┌──

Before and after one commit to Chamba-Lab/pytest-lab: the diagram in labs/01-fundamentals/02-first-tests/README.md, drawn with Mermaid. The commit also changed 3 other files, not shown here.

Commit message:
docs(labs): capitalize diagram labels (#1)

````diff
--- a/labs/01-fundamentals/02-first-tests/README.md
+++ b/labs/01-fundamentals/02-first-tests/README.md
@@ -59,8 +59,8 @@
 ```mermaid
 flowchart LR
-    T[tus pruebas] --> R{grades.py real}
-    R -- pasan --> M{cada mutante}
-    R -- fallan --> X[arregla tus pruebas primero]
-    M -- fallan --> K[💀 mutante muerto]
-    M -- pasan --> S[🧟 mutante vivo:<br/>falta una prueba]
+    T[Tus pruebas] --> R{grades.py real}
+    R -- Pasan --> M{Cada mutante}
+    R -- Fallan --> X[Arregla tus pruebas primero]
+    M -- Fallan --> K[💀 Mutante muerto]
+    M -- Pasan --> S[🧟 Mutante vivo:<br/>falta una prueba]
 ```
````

└──
┌──

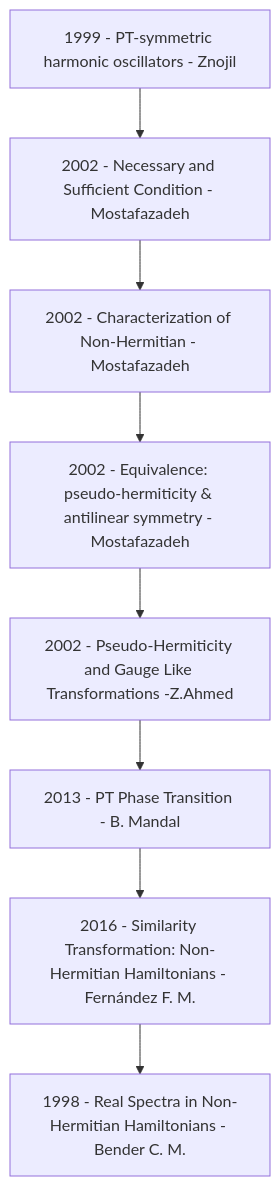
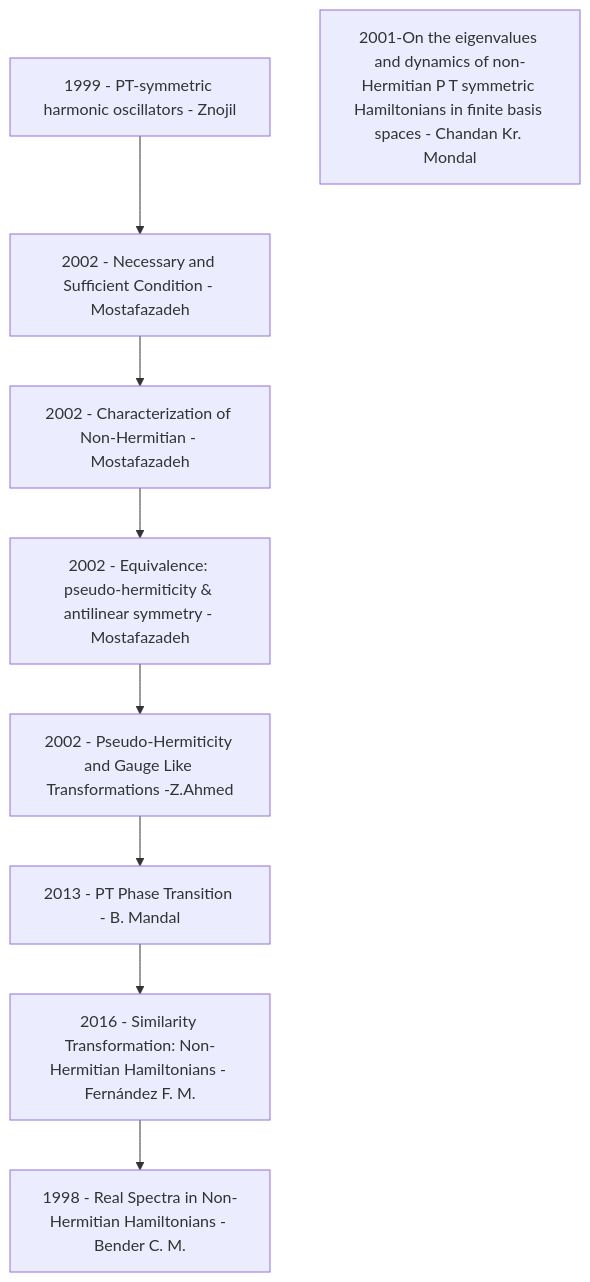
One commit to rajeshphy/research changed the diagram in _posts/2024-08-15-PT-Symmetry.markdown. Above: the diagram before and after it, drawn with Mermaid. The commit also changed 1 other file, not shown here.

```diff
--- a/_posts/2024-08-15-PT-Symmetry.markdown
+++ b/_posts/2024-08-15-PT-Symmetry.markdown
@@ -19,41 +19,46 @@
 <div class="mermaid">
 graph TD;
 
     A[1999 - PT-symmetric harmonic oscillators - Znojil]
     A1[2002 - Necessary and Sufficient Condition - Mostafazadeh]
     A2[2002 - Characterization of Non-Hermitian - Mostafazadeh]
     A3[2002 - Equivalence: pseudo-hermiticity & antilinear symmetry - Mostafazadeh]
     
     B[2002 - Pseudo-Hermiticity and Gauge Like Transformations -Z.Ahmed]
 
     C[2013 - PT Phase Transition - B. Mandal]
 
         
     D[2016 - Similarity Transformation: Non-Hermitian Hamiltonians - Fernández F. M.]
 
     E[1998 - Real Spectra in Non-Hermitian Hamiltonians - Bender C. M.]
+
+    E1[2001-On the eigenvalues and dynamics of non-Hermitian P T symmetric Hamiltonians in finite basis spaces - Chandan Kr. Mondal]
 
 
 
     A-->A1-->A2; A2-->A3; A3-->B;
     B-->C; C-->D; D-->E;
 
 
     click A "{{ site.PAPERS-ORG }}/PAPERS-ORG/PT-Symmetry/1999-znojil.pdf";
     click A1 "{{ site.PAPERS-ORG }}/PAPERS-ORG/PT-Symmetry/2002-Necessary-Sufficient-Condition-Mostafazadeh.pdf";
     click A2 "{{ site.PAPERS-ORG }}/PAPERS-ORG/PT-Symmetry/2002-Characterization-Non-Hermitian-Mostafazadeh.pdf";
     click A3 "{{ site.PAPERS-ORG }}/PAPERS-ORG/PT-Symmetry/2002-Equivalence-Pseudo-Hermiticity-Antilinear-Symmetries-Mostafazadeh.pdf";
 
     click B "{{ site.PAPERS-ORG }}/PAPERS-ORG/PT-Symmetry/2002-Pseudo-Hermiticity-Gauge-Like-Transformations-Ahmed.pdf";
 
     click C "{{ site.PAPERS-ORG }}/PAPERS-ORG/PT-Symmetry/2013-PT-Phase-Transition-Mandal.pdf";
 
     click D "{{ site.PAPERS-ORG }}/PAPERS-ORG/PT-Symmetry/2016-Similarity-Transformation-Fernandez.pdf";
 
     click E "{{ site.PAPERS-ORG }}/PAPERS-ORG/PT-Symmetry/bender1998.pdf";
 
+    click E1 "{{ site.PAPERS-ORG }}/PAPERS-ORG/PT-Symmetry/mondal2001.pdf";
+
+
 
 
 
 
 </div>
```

└──

ACTION ITEM
From the entries above, pull out each line that includes "labs".

ANSWER TO THIS EXERCISE
Before and after one commit to Chamba-Lab/pytest-lab: the diagram in labs/01-fundamentals/02-first-tests/README.md, drawn with Mermaid. The commit also changed 3 other files, not shown here.
docs(labs): capitalize diagram labels (#1)
--- a/labs/01-fundamentals/02-first-tests/README.md
+++ b/labs/01-fundamentals/02-first-tests/README.md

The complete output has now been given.